With the government estimating 13.3 per cent of workers have either lost their jobs or are not working any hours while on assistance, Australia has about 1.7 million people out of work.
A key objective in the government plan is to prepare for the 250,000 students who are due to leave school at the end of the year but have fewer opportunities to take up unskilled jobs or apprenticeships.
Mr Morrison will bill the new package as a way to help 340,000 trainees and 180,000 apprentices gain the skills they will need to fill new jobs “on the other side of the crisis” in the assumption of a recovery.
The $500 million component will go towards courses that meet the needs identified by the National Skills Commission, in consultation with the states and territories and in the hope they will match the funding.
The courses are expected to be in fields such as health, social assistance, transport, warehousing, manufacturing and retail, although this is also subject to discussions with the states.
Victorian premier Daniel Andrews promised 10,000 more TAFE places last week at a cost of $163 million to train workers in health, mental health, the NDIS and construction.
NSW premier Gladys Berejiklian has also offered free TAFE training, with at least 34 online courses underway.
The new federal program is forecast to support 108,600 training places in NSW, 88,900 in Victoria, 68,500 in Queensland, 23,500 in South Australia, 35,200 in Western Australia, 7100 in Tasmania, 3200 in the Northern Territory and 5700 in the Australian Capital Territory.
While the funding details are yet to be negotiated, the plan would allocate about $160 million to NSW and $130 million to Victoria on a pro-rata basis, with Mr Morrison asking those states to match the funding.
The new funding will also be used to build the case for wider reforms to vocational education and training, with the federal government pushing for changes while hinting at more funding increases to come.
Mr Morrison will ask the states and territories to sign a heads of agreement on VET reform as part of the JobTrainer package, which could make the $500 million a first instalment on more significant changes over time.
The $1.5 billion payment for apprentices will expand an existing policy in a bid to help more people and continue a wage subsidy that was meant to end on September 30.
The current program, announced on March 12 with a cost of $1.3 billion, was meant to support about 120,000 apprentices and trainees by giving their employers a wage subsidy of 50 per cent of salaries over the nine months from January 1.
The government’s latest figures showed only 75,000 apprentices and trainees were getting the subsidy, suggesting employers were putting staff on the higher JobKeeper payment instead.
The expanded scheme will allow payments to any employers with up to 199 staff and an apprentice in place on July 1, with a 50 per cent wage subsidy up to a cap of $7000 per quarter.

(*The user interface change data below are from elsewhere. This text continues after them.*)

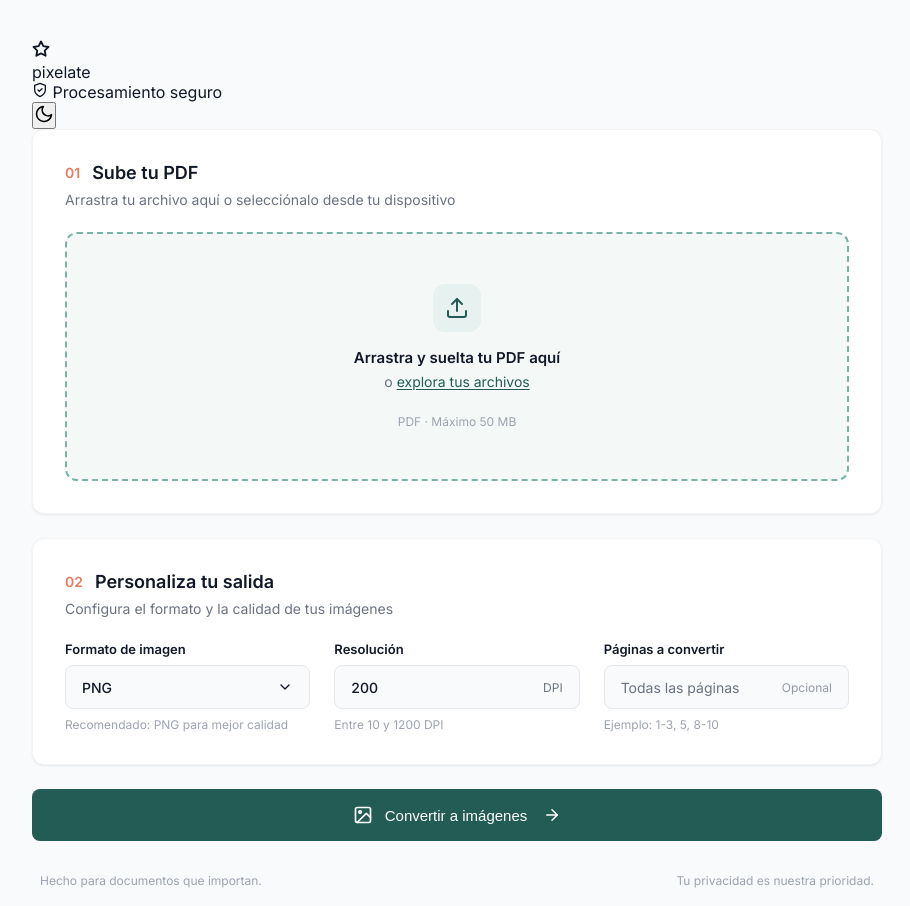
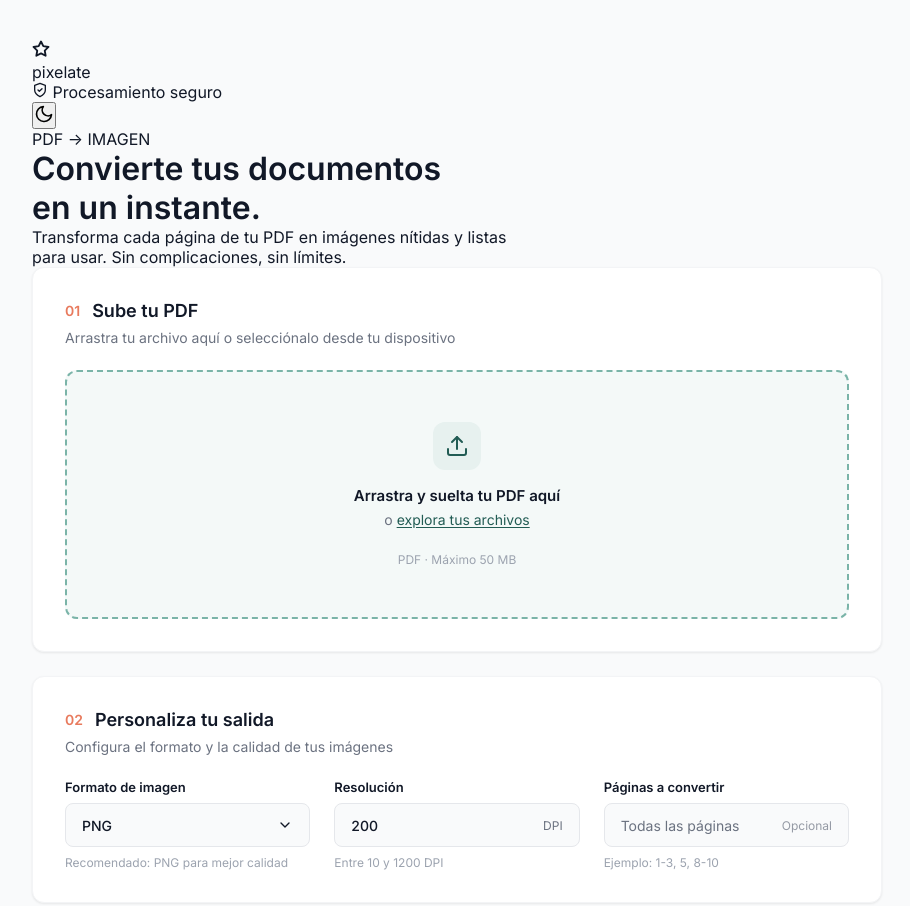
Before and after one commit to Julian-codee/PDFS_CONVERTER, a plain HTML site: page Frontend/index.html in a window 1280 px wide. Shown: the top 906 px of the page, without its empty margins (183-1093 px from the left). Drawn offline with Linux system fonts and the light colour scheme.

Commit message:
Agregamos Hero version html

```diff
--- a/Frontend/index.html
+++ b/Frontend/index.html
@@ -24,22 +24,27 @@
             <header class="top-nav">
                 <div class="logo">
                     <div class="logo-icon">
-                    <svg width="18" height="18" viewBox="0 0 24 24" fill="none" stroke="currentColor" stroke-width="2.5" stroke-linecap="round" stroke-linejoin="round">
-                        <polygon points="12 2 15.09 8.26 22 9.27 17 14.14 18.18 21.02 12 17.77 5.82 21.02 7 14.14 2 9.27 8.91 8.26 12 2"></polygon>
+                        <svg width="18" height="18" viewBox="0 0 24 24" fill="none" stroke="currentColor"
+                            stroke-width="2.5" stroke-linecap="round" stroke-linejoin="round">
+                            <polygon
+                                points="12 2 15.09 8.26 22 9.27 17 14.14 18.18 21.02 12 17.77 5.82 21.02 7 14.14 2 9.27 8.91 8.26 12 2">
+                            </polygon>
                         </svg>
                     </div>
                     <span class="logo-text">pixelate</span>
                 </div>
                 <div class="nav-actions">
                     <div class="secure-badge">
-                    <svg width="16" height="16" viewBox="0 0 24 24" fill="none" stroke="currentColor" stroke-width="2" stroke-linecap="round" stroke-linejoin="round">
+                        <svg width="16" height="16" viewBox="0 0 24 24" fill="none" stroke="currentColor"
+                            stroke-width="2" stroke-linecap="round" stroke-linejoin="round">
                             <path d="M12 22s8-4 8-10V5l-8-3-8 3v7c0 6 8 10 8 10z"></path>
                             <path d="M9 12l2 2 4-4"></path>
                         </svg>
                         <span>Procesamiento seguro</span>
                     </div>
                     <button class="theme-toggle">
-                    <svg width="20" height="20" viewBox="0 0 24 24" fill="none" stroke="currentColor" stroke-width="2" stroke-linecap="round" stroke-linejoin="round">
+                        <svg width="20" height="20" viewBox="0 0 24 24" fill="none" stroke="currentColor"
+                            stroke-width="2" stroke-linecap="round" stroke-linejoin="round">
                             <path d="M21 12.79A9 9 0 1 1 11.21 3 7 7 0 0 0 21 12.79z"></path>
                         </svg>
                     </button>
@@ -47,6 +52,22 @@
             </header>
 
 
+
+            <!--Hero-->
+
+            <div class="hero">
+                <div class="hero-badge">
+                    <span class="dot"></span> PDF → IMAGEN
+                </div>
+                <h1 class="hero-title">
+                    Convierte tus documentos<br>
+                    <span class="hero-title-italic">en un instante.</span>
+                </h1>
+                <p class="hero-description">
+                    Transforma cada página de tu PDF en imágenes nítidas y listas<br>
+                    para usar. Sin complicaciones, sin límites.
+                </p>
+            </div>
 
 
             </section>
```
Lines whose indentation alone changed are shown as unchanged.
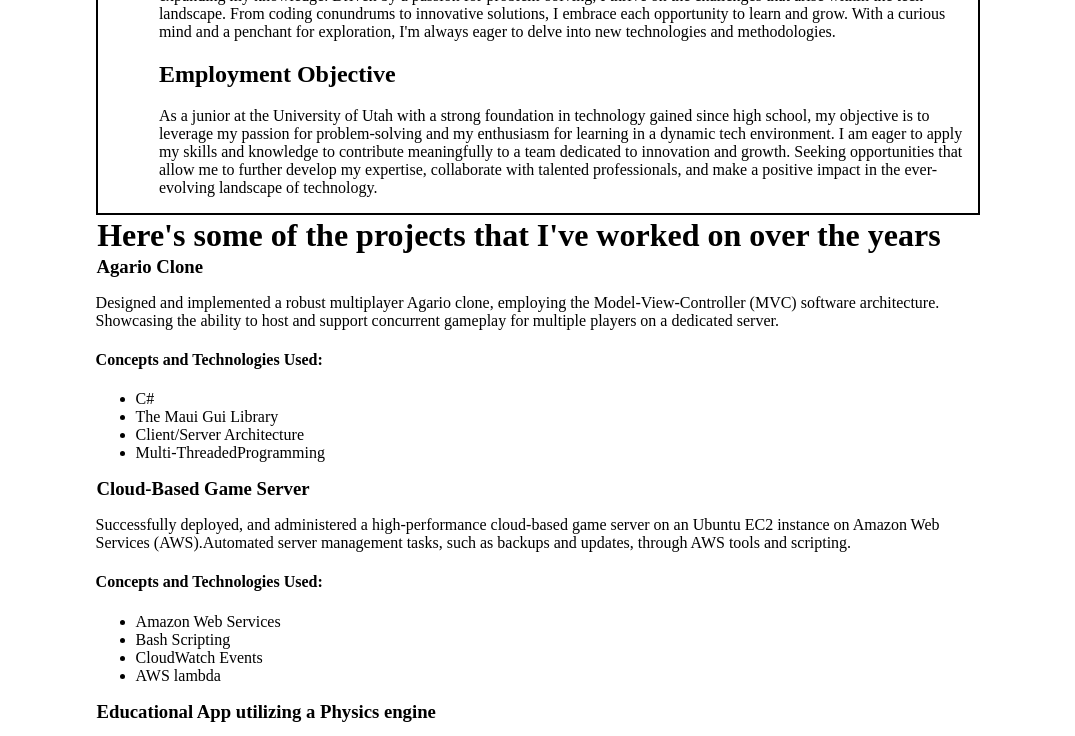
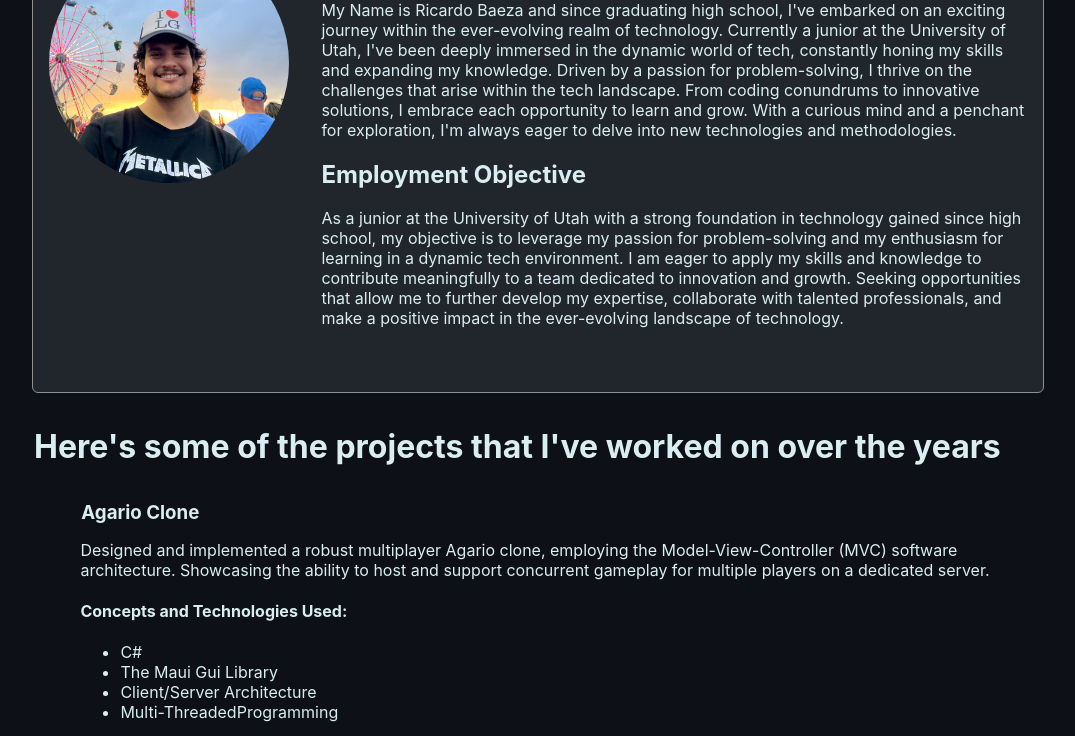
Before and after one commit to ricardobaeza/Personal-Portfolio, a plain HTML site: page index.html in a window 1280 px wide. Shown: the part 114-850 px from the top of the page, without its empty margins (102-1177 px from the left). Drawn offline with Linux system fonts and the light colour scheme.

Commit message:
added Website Styles and changed some of the Text

```diff
--- a/index.html
+++ b/index.html
@@ -16,7 +16,7 @@
             </div>
             <div class="AboutMe">
                 <h1>Hello there!</h1>
-                <p>Since graduating high school, I've embarked on an exciting journey within the ever-evolving realm of technology. Currently a junior at the University of Utah, I've been deeply immersed in the dynamic world of tech, constantly honing my skills and expanding my knowledge.
+                <p>My Name is Ricardo Baeza and since graduating high school, I've embarked on an exciting journey within the ever-evolving realm of technology. Currently a junior at the University of Utah, I've been deeply immersed in the dynamic world of tech, constantly honing my skills and expanding my knowledge.
 
                     Driven by a passion for problem-solving, I thrive on the challenges that arise within the tech landscape.
                     From coding conundrums to innovative solutions,
--- a/styles.css
+++ b/styles.css
@@ -1,22 +1,41 @@
 #profilepic {
     height: 15em;
     width: 15em;
+    padding: 1em;
+    border-radius: 50%;
 }
 
 .TitleCard {
     display: flex;
-    border: 2px solid black;
+    background-color: rgb(33,38,45);
+    padding: 2rem 0;
+    border-radius: 6px;
+    border: 1px solid #8f8f8f;
 }
 
 .AboutMe {
-    padding-left: 1em;
+    padding: 1em;
 }
 
 .Content {
-    width: 70%;
+    width: 80%;
     margin: auto;
 }
 
 h1, h3{
     margin: .05em;
 }
+
+body {
+    color: rgb(217, 237, 243);
+    background-color: rgb(13, 17, 23);
+    font-family: -apple-system, BlinkMacSystemFont, "Segoe UI", "Noto Sans", Helvetica, Arial, sans-serif, "Apple Color Emoji", "Segoe UI Emoji";
+}
+
+.Project {
+    padding: 2em 0 2em 3em;
+}
+
+.Projects{
+    padding-top: 2em;
+}
```
Also changed, not shown: img/profilepic.jpg (added).
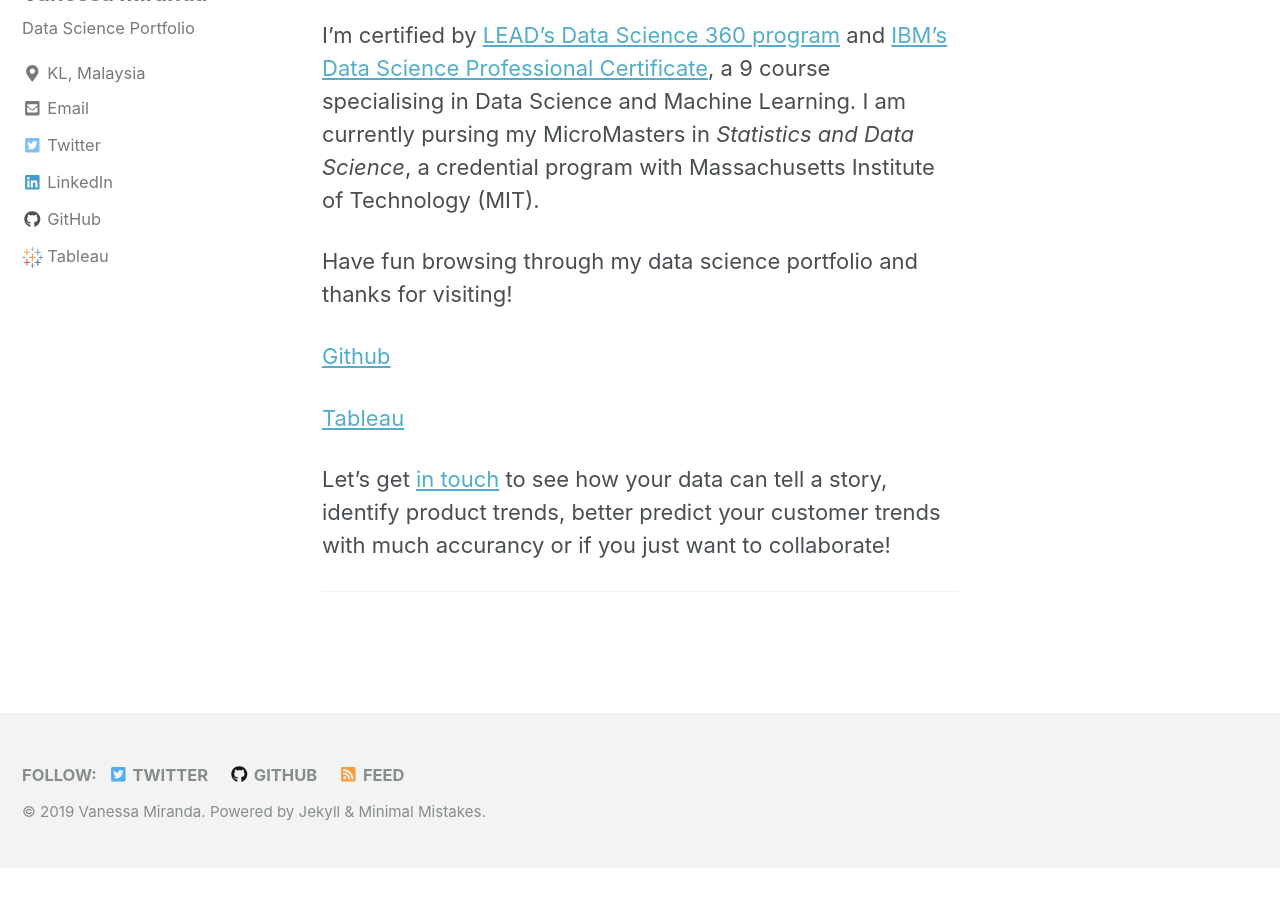
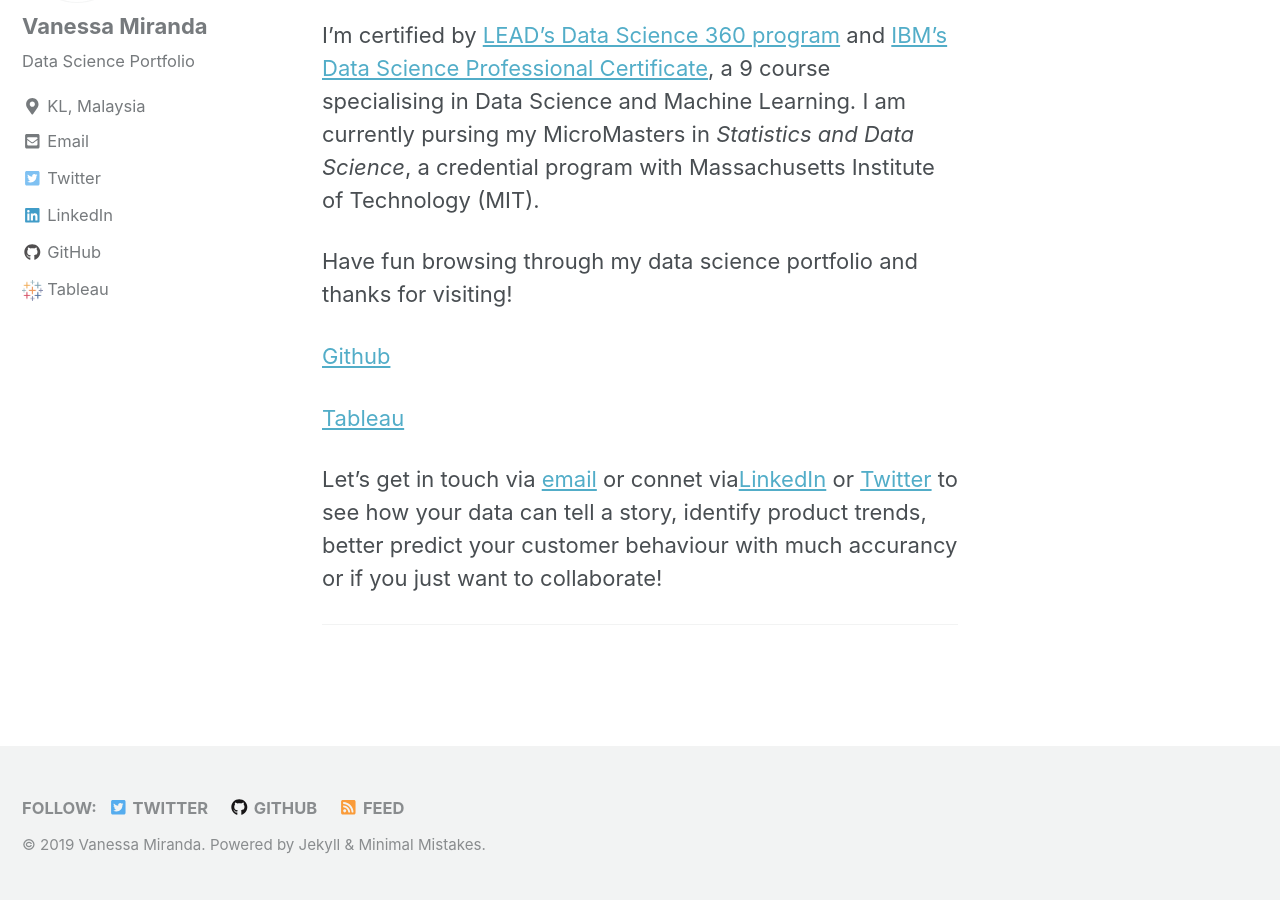
Before and after one commit to vanessamiranda/vanessamiranda.github.io, a Jekyll site: the page built from _pages/about.md, in a window 1280 px wide and 900 px high, scrolled down 1043 px. Built offline with Jekyll 4.4.1, drawn with Linux system fonts in a browser that asks for light colours; nearby versions of some CDN libraries; before the commit the page ends 1910 px from its top, so only the background shows below that.

Commit message:
update about page

```diff
--- a/_pages/about.md
+++ b/_pages/about.md
@@ -19,7 +19,7 @@
 
 [Tableau](http://bit.ly/2KY4ftohome)
 
-Let’s get [in touch](mailto:vanessamiranda0@gmail.com) to see how your data can tell a story, identify product trends, better predict your customer trends with much accurancy or if you just want to collaborate!
+Let’s get in touch via [email](mailto:vanessamiranda0@gmail.com) or connet via[LinkedIn](https://www.linkedin.com/in/vanessamiranda/) or [Twitter](https://twitter.com/VanessaMiranda1) to see how your data can tell a story, identify product trends, better predict your customer behaviour with much accurancy or if you just want to collaborate!
 
 
 
```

It will also be extended by six months to subsidise wages through to March 30.
Get our Morning & Evening Edition newsletters
David Crowe is chief political correspondent for The Sydney Morning Herald and The Age.